[Extracted records]
——
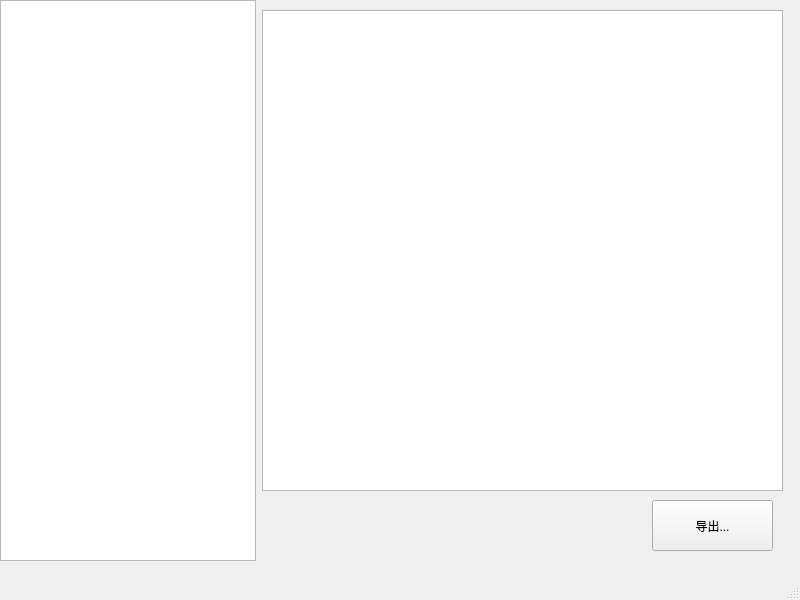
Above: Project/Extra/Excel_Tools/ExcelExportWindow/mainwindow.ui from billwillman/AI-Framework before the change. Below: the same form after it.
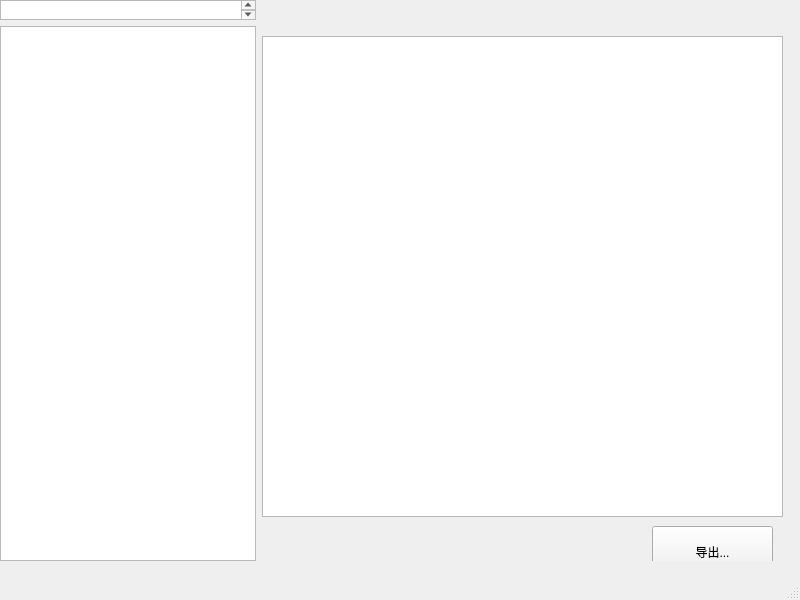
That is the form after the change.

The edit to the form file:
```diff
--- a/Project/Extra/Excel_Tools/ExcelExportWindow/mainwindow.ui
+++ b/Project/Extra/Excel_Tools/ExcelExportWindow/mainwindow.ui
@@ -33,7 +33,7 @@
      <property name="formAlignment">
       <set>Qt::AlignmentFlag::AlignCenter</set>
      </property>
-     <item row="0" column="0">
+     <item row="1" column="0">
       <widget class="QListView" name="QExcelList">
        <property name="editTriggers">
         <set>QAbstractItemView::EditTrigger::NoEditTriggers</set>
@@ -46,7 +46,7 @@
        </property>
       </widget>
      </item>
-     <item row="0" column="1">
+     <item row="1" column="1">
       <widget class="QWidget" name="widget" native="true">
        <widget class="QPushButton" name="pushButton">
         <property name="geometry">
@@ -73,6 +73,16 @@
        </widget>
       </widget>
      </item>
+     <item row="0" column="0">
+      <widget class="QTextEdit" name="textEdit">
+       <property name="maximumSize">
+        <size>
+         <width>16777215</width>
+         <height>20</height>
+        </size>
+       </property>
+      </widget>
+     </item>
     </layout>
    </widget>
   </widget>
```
——
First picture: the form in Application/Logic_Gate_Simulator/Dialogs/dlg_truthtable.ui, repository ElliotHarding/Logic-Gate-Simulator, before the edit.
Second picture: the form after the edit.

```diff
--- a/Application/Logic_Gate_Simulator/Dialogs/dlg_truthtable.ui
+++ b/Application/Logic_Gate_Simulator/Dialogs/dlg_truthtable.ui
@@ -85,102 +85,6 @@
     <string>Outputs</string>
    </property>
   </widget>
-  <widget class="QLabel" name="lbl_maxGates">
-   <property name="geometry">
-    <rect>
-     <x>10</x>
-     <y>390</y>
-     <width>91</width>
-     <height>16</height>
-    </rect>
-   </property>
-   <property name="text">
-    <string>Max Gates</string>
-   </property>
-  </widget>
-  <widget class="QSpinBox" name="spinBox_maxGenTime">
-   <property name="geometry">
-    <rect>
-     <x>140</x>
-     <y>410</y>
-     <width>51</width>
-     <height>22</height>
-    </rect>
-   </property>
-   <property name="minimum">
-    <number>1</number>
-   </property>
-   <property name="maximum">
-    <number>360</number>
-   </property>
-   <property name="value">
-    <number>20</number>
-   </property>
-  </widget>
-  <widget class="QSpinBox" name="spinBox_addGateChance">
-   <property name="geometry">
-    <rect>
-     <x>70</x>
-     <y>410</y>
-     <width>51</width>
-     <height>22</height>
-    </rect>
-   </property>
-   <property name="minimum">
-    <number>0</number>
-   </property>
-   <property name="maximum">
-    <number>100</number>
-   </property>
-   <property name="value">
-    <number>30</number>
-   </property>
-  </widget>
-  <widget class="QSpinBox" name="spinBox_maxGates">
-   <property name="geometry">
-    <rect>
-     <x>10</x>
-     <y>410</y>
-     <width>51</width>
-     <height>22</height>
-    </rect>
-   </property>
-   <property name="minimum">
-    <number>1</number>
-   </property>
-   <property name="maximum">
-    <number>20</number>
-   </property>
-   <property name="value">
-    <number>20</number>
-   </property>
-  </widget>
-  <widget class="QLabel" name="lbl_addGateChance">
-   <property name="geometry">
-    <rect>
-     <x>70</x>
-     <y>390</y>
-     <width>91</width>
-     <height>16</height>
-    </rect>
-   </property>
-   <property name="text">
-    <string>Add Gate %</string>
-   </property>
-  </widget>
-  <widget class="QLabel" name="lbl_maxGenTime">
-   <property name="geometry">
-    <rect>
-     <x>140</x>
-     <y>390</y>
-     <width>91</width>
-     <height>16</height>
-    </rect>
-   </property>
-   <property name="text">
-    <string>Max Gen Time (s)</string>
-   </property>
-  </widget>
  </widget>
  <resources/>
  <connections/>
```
——
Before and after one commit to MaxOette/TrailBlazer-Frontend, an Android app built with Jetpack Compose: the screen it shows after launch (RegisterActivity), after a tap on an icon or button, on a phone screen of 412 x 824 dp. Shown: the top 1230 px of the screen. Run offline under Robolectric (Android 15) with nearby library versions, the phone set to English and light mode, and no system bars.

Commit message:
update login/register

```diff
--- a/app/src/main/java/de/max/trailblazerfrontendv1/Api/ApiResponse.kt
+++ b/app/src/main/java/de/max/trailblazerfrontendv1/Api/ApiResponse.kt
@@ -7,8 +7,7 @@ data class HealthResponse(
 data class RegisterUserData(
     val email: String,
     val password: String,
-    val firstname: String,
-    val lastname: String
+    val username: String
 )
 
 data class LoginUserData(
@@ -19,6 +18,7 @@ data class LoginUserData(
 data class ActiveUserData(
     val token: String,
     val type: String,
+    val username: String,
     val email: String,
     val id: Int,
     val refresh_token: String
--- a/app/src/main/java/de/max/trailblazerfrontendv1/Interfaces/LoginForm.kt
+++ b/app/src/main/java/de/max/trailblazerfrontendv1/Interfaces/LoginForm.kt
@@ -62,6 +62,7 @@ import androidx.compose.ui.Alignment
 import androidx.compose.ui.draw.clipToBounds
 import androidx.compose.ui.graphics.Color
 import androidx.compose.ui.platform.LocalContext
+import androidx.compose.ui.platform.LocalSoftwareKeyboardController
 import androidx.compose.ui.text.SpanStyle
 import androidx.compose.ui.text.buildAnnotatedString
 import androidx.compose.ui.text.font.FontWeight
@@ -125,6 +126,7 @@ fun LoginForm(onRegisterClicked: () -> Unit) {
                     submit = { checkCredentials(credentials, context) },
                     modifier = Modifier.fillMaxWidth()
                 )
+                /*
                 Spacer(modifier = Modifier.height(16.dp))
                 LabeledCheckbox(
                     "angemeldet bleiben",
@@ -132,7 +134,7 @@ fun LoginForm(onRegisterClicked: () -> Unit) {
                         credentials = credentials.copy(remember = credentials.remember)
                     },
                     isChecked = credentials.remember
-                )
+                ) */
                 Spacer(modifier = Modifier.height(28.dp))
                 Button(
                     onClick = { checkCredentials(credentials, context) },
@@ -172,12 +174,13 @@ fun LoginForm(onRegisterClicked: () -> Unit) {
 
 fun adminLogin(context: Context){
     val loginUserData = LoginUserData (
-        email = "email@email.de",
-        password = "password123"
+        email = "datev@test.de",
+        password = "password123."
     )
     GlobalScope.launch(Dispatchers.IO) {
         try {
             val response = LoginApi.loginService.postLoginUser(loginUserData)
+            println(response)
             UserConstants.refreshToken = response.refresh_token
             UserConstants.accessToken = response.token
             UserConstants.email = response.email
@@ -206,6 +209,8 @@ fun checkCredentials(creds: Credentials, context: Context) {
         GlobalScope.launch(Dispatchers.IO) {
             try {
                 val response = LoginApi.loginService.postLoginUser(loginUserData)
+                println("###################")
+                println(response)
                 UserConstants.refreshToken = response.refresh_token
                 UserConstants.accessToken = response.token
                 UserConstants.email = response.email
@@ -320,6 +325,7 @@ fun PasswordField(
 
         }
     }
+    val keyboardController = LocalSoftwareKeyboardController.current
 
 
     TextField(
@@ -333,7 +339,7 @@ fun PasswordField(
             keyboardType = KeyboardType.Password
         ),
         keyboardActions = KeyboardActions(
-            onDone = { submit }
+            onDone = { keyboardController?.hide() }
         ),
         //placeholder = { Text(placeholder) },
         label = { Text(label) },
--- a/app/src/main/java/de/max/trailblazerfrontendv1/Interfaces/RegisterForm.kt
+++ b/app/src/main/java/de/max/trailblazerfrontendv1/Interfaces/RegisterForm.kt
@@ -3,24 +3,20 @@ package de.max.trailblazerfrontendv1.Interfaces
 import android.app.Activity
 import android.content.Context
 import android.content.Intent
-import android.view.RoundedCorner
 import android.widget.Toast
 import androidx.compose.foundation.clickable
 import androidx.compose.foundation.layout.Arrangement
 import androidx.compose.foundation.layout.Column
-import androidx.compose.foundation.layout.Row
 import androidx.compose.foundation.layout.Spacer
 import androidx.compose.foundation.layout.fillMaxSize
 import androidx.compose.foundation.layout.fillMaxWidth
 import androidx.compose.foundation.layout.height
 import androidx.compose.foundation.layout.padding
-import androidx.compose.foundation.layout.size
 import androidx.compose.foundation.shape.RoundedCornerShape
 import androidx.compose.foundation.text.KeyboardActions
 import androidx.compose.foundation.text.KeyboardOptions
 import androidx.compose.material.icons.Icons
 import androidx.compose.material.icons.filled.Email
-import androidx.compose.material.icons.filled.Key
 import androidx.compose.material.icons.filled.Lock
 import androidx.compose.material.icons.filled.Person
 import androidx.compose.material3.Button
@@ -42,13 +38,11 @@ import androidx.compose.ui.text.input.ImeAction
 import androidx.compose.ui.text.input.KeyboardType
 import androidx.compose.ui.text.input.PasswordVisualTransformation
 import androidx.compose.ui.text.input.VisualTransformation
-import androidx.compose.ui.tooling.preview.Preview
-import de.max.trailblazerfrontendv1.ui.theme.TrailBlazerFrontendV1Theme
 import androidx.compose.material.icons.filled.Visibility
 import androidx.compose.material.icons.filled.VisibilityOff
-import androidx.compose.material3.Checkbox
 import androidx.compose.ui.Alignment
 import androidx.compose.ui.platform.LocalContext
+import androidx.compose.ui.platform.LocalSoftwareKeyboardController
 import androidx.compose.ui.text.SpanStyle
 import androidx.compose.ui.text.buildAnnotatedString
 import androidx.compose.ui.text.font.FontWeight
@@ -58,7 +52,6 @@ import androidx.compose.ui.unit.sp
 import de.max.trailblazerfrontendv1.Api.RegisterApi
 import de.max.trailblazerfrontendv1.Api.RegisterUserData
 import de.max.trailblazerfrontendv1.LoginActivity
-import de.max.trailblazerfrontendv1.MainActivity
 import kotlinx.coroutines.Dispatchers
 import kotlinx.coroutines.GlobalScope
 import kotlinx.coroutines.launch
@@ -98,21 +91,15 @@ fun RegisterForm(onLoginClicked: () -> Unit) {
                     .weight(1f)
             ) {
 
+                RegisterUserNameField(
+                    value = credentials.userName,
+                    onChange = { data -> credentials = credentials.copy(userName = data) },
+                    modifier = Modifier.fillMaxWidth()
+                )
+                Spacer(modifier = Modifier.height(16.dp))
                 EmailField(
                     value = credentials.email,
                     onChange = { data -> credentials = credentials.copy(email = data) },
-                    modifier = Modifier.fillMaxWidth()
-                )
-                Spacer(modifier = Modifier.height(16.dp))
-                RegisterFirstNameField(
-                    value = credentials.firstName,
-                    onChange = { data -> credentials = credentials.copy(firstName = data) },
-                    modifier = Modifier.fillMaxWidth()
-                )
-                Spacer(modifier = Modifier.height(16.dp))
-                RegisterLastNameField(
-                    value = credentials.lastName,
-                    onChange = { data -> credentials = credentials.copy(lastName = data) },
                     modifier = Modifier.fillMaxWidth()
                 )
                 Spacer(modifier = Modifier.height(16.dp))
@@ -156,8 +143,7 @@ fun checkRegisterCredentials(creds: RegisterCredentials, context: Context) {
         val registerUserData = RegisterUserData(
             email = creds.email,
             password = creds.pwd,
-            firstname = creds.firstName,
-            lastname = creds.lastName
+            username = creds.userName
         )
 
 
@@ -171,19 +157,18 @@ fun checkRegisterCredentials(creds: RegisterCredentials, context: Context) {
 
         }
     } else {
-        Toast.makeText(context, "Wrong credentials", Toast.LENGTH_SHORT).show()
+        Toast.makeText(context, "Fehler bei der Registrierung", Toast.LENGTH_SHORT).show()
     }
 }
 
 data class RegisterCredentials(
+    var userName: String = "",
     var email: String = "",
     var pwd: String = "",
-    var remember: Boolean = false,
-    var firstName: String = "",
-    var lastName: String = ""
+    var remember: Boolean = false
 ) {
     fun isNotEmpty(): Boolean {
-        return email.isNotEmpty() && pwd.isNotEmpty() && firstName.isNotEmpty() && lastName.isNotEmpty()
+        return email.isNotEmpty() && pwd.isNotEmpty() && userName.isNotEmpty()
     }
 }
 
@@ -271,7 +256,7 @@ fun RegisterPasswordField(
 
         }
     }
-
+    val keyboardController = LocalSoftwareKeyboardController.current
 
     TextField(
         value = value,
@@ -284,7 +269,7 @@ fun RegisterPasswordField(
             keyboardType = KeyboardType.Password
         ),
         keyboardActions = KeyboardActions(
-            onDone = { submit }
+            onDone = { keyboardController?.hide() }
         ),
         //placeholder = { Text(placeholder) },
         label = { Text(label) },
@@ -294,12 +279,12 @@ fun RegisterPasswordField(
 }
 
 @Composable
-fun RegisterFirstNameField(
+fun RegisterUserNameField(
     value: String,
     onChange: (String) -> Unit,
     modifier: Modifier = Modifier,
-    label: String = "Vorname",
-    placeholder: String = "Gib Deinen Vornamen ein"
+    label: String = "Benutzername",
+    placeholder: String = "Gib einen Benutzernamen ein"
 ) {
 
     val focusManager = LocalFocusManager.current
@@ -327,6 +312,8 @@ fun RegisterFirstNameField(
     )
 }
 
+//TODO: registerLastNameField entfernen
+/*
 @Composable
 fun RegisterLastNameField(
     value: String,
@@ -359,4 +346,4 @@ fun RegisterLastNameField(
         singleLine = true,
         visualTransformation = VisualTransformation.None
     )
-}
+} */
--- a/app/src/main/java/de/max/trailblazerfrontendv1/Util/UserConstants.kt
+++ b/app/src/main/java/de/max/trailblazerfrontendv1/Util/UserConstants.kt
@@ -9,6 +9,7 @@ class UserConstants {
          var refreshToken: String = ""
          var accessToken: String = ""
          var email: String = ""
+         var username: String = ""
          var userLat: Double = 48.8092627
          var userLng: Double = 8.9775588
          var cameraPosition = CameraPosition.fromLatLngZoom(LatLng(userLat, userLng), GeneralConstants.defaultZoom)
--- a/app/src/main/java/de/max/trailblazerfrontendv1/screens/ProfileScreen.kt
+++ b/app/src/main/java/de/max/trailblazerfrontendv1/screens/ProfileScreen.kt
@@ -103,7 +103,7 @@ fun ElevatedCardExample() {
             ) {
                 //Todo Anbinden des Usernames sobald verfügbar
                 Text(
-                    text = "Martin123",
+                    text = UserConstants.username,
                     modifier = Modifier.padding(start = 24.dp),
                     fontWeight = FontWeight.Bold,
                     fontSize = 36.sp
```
——
*Task details*: Return all lines in the entries above that carry the word "println".

*Answer for this exercise*:
+            println(response)
+                println("###################")
+                println(response)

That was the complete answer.